We've seen how being able to effectively split wood was important to earlier societies that aimed to build ships. Both riving and pit-sawing were effective ways to turn logs into the needed boards, but they were also highly time-consuming and laborious. For a country to win the naval race, they'd need a radical new production technology, something that would blow the competition away.

"Blow" is the right word, as it turns out. In 1594, an ingenious Dutchman invented something amazing: A wind-powered sawmill. Cornelis Corneliszoon, who described himself as "a poor farmer with wife and children" figured out that he could harness the power of the wind and attach it to a whipsaw to make it go up and down. He then added another gear to the crankshaft that would advance the material by means of what looks to be a rack and pinion. Here is the drawing from the patent granted to Corneliszoon in 1597:

The result of Corneliszoon's invention was much faster sawing, without the calorie-burning. Men were still needed to maintain the machine's operation, of course, but the merits of the design were so obvious that others immediately began copying it (leading Corneliszoon to finally apply for a patent three years later).

The importance of the the wind-powered sawmill taking off in the Netherlands cannot be understated. Wood production didn't double, triple or quadruple; it grew by a factor of thirty, or 3,000%. It was all in the time savings: Using the pit-saw method, sawyers could process 60 logs over a span of 120 days. Using a wind-powered sawmill, they could break down 60 logs in four or five days. What used to take four months now took less than a week.

About Sunday 11 October 1668

Gerald Berg  •  Link

Ahh, that last sentence combining his classic immediacy with tumbling confusion. "All alone" he says, with his wife but maybe he meant all alone with Hewer? Anyways, not alone. And then, has a merry time with a dead man's family?
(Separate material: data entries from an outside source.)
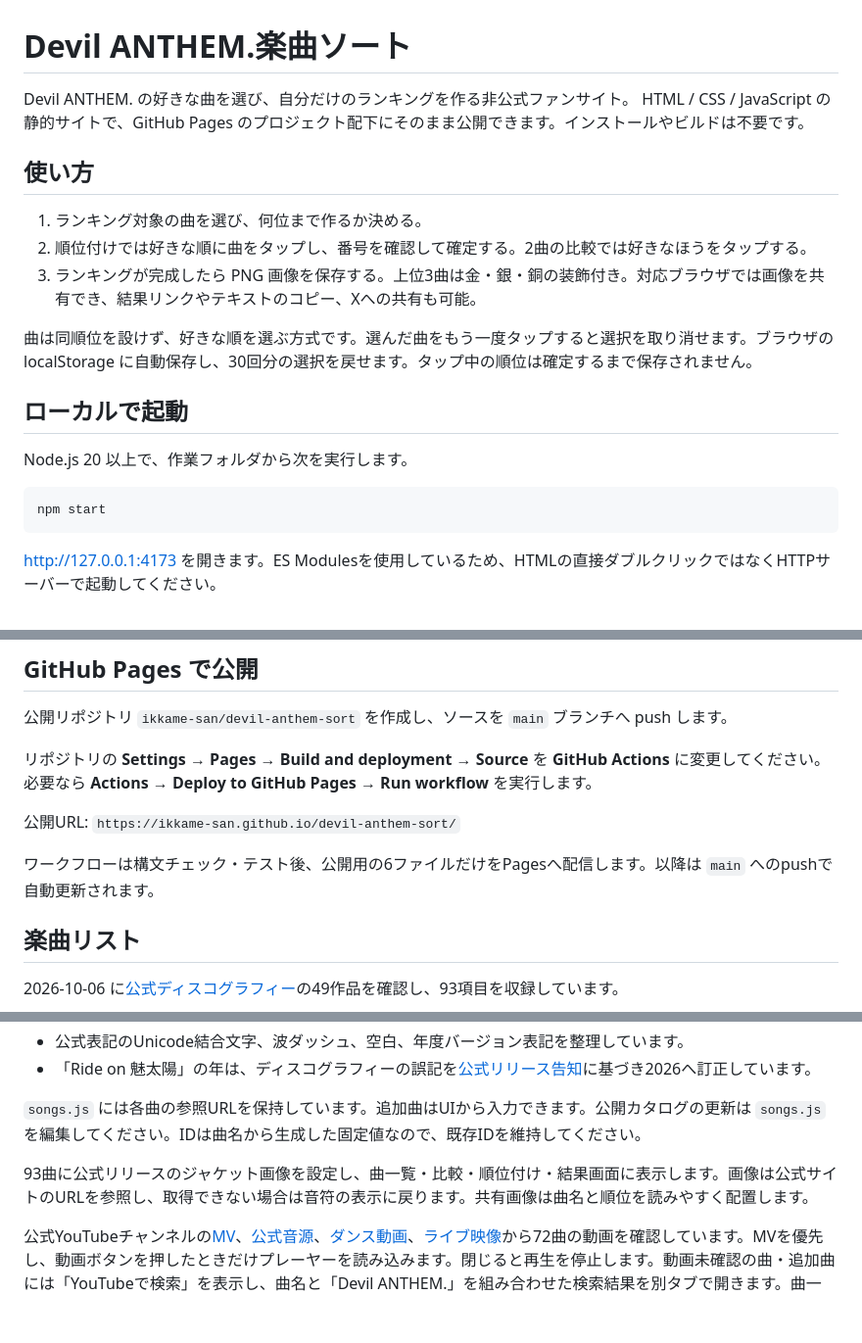
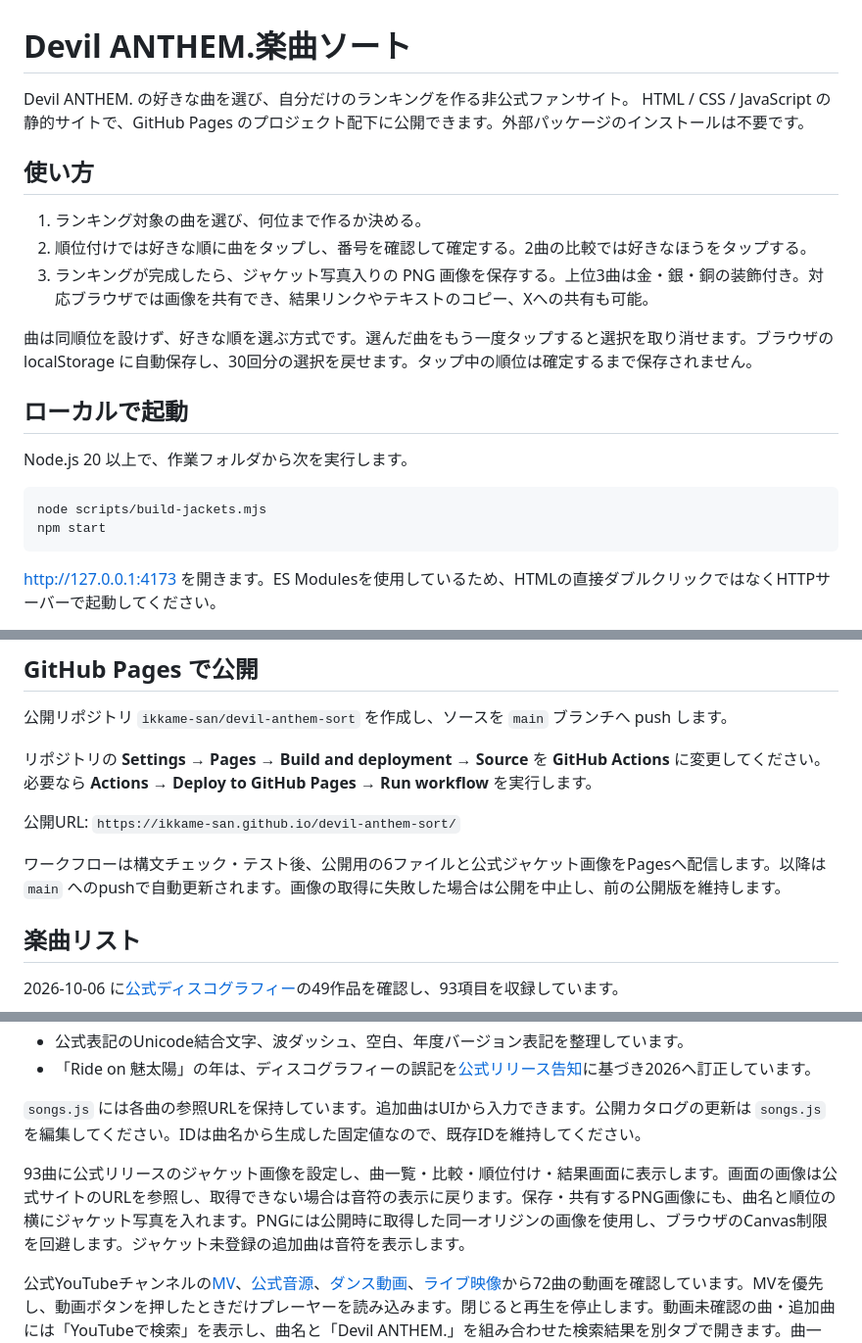
Before and after one commit to ikkame-san/devil-anthem-sort, a Markdown page: README.md, 3 parts joined by grey strips. Shown at 98% size. Rendered like a GitHub page; blank space fills up the shorter version.

Commit message:
Document jacket photos in saved and shared rankings

````diff
--- a/README.md
+++ b/README.md
@@ -1,13 +1,13 @@
 # Devil ANTHEM.楽曲ソート
 
 Devil ANTHEM. の好きな曲を選び、自分だけのランキングを作る非公式ファンサイト。
-HTML / CSS / JavaScript の静的サイトで、GitHub Pages のプロジェクト配下にそのまま公開できます。インストールやビルドは不要です。
+HTML / CSS / JavaScript の静的サイトで、GitHub Pages のプロジェクト配下に公開できます。外部パッケージのインストールは不要です。
 
 ## 使い方
 
 1. ランキング対象の曲を選び、何位まで作るか決める。
 2. 順位付けでは好きな順に曲をタップし、番号を確認して確定する。2曲の比較では好きなほうをタップする。
-3. ランキングが完成したら PNG 画像を保存する。上位3曲は金・銀・銅の装飾付き。対応ブラウザでは画像を共有でき、結果リンクやテキストのコピー、Xへの共有も可能。
+3. ランキングが完成したら、ジャケット写真入りの PNG 画像を保存する。上位3曲は金・銀・銅の装飾付き。対応ブラウザでは画像を共有でき、結果リンクやテキストのコピー、Xへの共有も可能。
 
 曲は同順位を設けず、好きな順を選ぶ方式です。選んだ曲をもう一度タップすると選択を取り消せます。ブラウザの localStorage に自動保存し、30回分の選択を戻せます。タップ中の順位は確定するまで保存されません。
 
@@ -16,6 +16,7 @@ HTML / CSS / JavaScript の静的サイトで、GitHub Pages のプロジェク
 Node.js 20 以上で、作業フォルダから次を実行します。
 
 ```sh
+node scripts/build-jackets.mjs
 npm start
 ```
 
@@ -36,7 +37,7 @@ npm test
 
 公開URL: `https://ikkame-san.github.io/devil-anthem-sort/`
 
-ワークフローは構文チェック・テスト後、公開用の6ファイルだけをPagesへ配信します。以降は `main` へのpushで自動更新されます。
+ワークフローは構文チェック・テスト後、公開用の6ファイルと公式ジャケット画像をPagesへ配信します。以降は `main` へのpushで自動更新されます。画像の取得に失敗した場合は公開を中止し、前の公開版を維持します。
 
 ## 楽曲リスト
 
@@ -51,7 +52,7 @@ npm test
 
 `songs.js` には各曲の参照URLを保持しています。追加曲はUIから入力できます。公開カタログの更新は `songs.js` を編集してください。IDは曲名から生成した固定値なので、既存IDを維持してください。
 
-93曲に公式リリースのジャケット画像を設定し、曲一覧・比較・順位付け・結果画面に表示します。画像は公式サイトのURLを参照し、取得できない場合は音符の表示に戻ります。共有画像は曲名と順位を読みやすく配置します。
+93曲に公式リリースのジャケット画像を設定し、曲一覧・比較・順位付け・結果画面に表示します。画面の画像は公式サイトのURLを参照し、取得できない場合は音符の表示に戻ります。保存・共有するPNG画像にも、曲名と順位の横にジャケット写真を入れます。PNGには公開時に取得した同一オリジンの画像を使用し、ブラウザのCanvas制限を回避します。ジャケット未登録の追加曲は音符を表示します。
 
 公式YouTubeチャンネルの[MV](https://www.youtube.com/playlist?list=PLFWX8yVCqaWz-8orvrNZso1J8vRw7kasO)、[公式音源](https://www.youtube.com/playlist?list=PLFWX8yVCqaWyErIlgVlLZnRyy-L_m1ogF)、[ダンス動画](https://www.youtube.com/playlist?list=PLFWX8yVCqaWyltjsD_KvUTib-zErW2GQM)、[ライブ映像](https://www.youtube.com/playlist?list=PLFWX8yVCqaWz8VvyElg7WvjITQjaV6ECT)から72曲の動画を確認しています。MVを優先し、動画ボタンを押したときだけプレーヤーを読み込みます。閉じると再生を停止します。動画未確認の曲・追加曲には「YouTubeで検索」を表示し、曲名と「Devil ANTHEM.」を組み合わせた検索結果を別タブで開きます。曲一覧・順位付け・比較・共有結果の各画面で使えます。
 
````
No wait, he meant Mr. Turner et al. Awkwardly constructed but allows us to see him in his coach of experience. Creates an excitement, a sort of breathlessness.